Wednesday, February 4, 2009
GlazedLists is not "GUI-Lists"!
This is a post in Praise of GlazedLists - at least the concepts it embodies!
It took some time before I "got" GlazedLists.
I had read several articles about GL, and went to a JavaOne 2008 talk about it, but I still didn't actually grasp it: I feel that GL's presentations always centers around GUI aspects, in particular list-views and other boring stuff. This was not a good way to sell it to me: I weren't a particularly huge fan of "binding frameworks" and the like. However, I did see something through that GUI-haze, and when I finally did get down into GL, I pretty much immediately rewrote my current project to use it from the core outward! GL's concepts have nothing to do with GUI in themselves! It is just that the concepts are really very handy when it comes to several GUI aspects. I now believe GL have utility for any system which have a state consisting of a dynamic set of entities - not only for the "last mile", the actual display to the user, but as a core tool to build ones entity handling on.

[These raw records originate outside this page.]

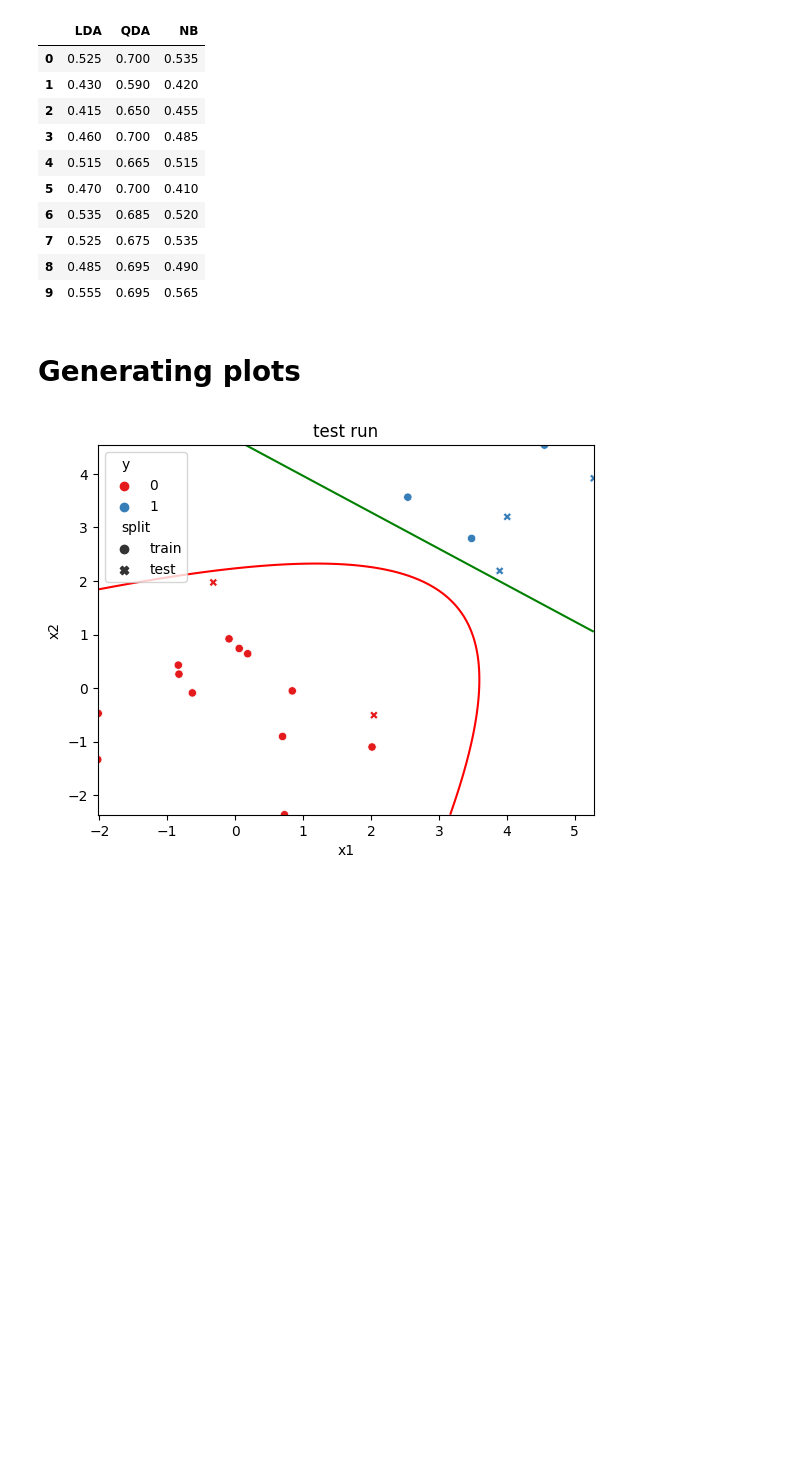
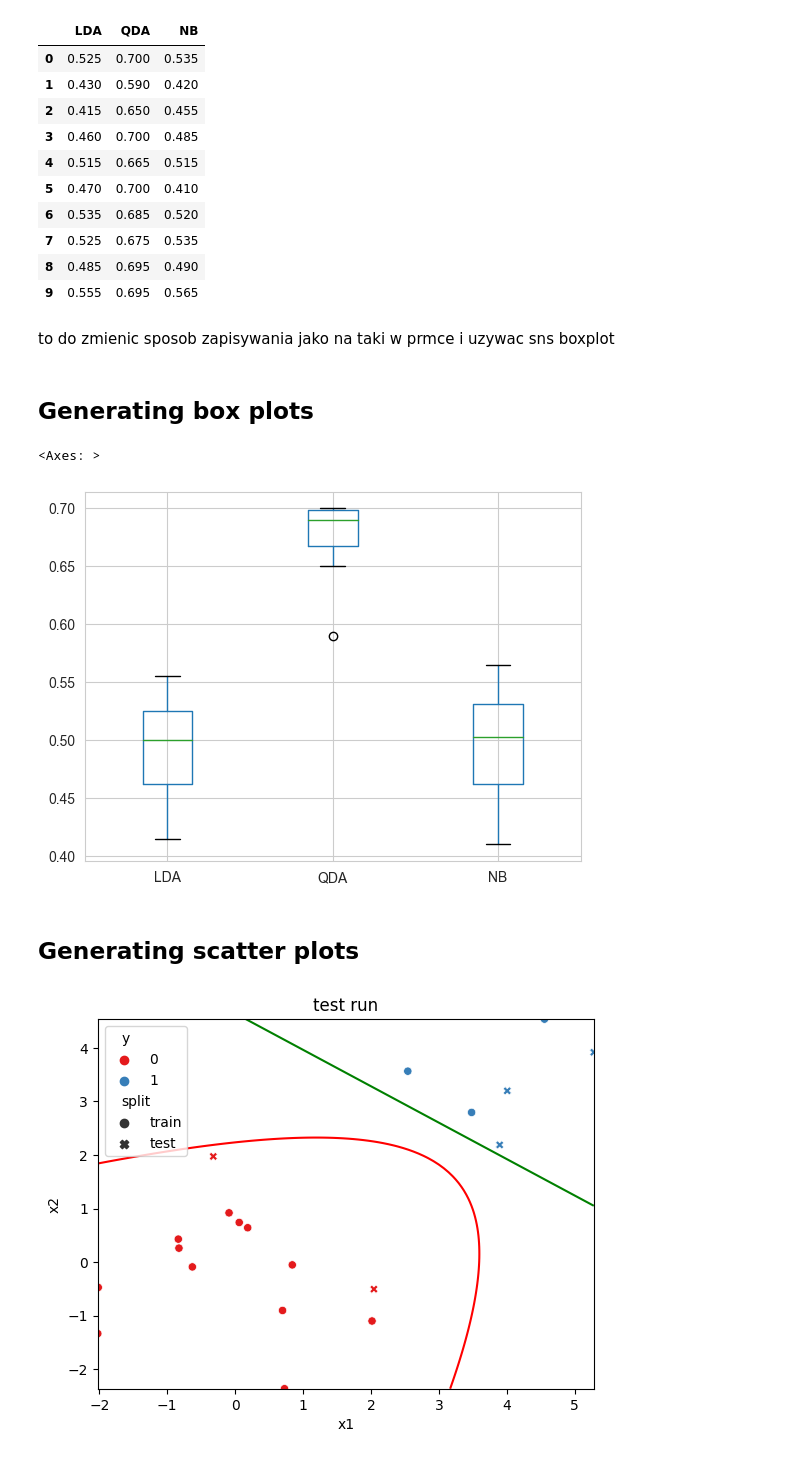
Before and after one commit to nizwant/adv_ml_labs, a Jupyter notebook: adv_ml.ipynb, the cells around one changed output. Saved outputs shown, nothing was run; the diff lists cells and outputs as text; code cells hidden in the pictures; blank space fills up the shorter version.

Commit message:
different approach for data storing and boxplot

```diff
--- a/adv_ml.ipynb
+++ b/adv_ml.ipynb
@@ -358,8 +358,21 @@ accuracies_df
 | 7 | 0.525 | 0.675 | 0.535 |
 | 8 | 0.485 | 0.695 | 0.490 |
 | 9 | 0.555 | 0.695 | 0.565 |
+# %% [markdown]
+to do zmienic sposob zapisywania jako na taki w prmce i uzywac sns boxplot
 # %% [markdown]
-# Generating plots
+## Generating box plots
+# %%
+accuracies_df = pd.DataFrame(accuracies[0.1])
+
+sns.set_style("whitegrid")
+accuracies_df.boxplot()
+# sns.boxplot(x = 'day', y = 'total_bill', data = tips)
+# %% [output]
+<Axes: >
+[figure, added]
+# %% [markdown]
+## Generating scatter plots
 # %%
 def generate_scatter_plot(train, test, title):
     """
```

The main concept of GL is actually not very "big" as such. I'll try to formulate a phrase that would have had me get the concept:
" GL is at its core a modifiable List of objects, where sorting (reordering), selections (filtering) and transformations can be applied in a chain, resulting in new list views of the parent list, and the entire chain of lists is kept updated no matter where modification methods are invoked on that chain, by propagating the incremental change events internal to the chain, not needing an external event structure. "
Was that understandable?
Think about a system that has a List-of-Customers in the base. You then sort that list based on the customers' last name, getting a new list. Then you filter the list, for example selecting all the customers of age 40 or more. Yes? This resulting list is used often, so you keep a reference to it, "caching" it so to speak.
But then you get a new customer.
If you don't know GlazedLists, you now immediately think about some "NewCustomerEvent" that the container of the base list fires, on which the cache-holder listens, and upon receiving such events, it does the filtering, then sticks it into the list at the correct sorted position. Then you start thinking about customers that want to leave, and realize that you need a "CustomerDeletedEvent". And then, what if the customer was entered with the wrong name or age?
If you do know GlazedLists, you just smile! :-)
The base EventList gets the customer inserted, and sends an internal event up to the listeners, and first hits the SortedList. Here it is inserted at the correct position, but the sortedlist propagates the change further, up to the FilterList, which applies the filter, and now both the intermediate list and the age-40-filtered list is updated, "just like that". You may even change the sort-order, or the filter, and things are always correct.
You may also hook onto the event fire system at any point.
Now, this happens to be exceptionally useful for GUIs where it can keep different views "magically updated" when the internal state of the system changes, and GL also have lots of such utility classes that handle common "binding cases", but the main concept is useful for pretty much any stateful system that have dynamic set of entities as its state.
So, yes: Everyone should check out GlazedLists, not only the die-hard Swing/SWT GUI developers! It is definitely a tool that should be in any serious coder's tool chest blah blah..!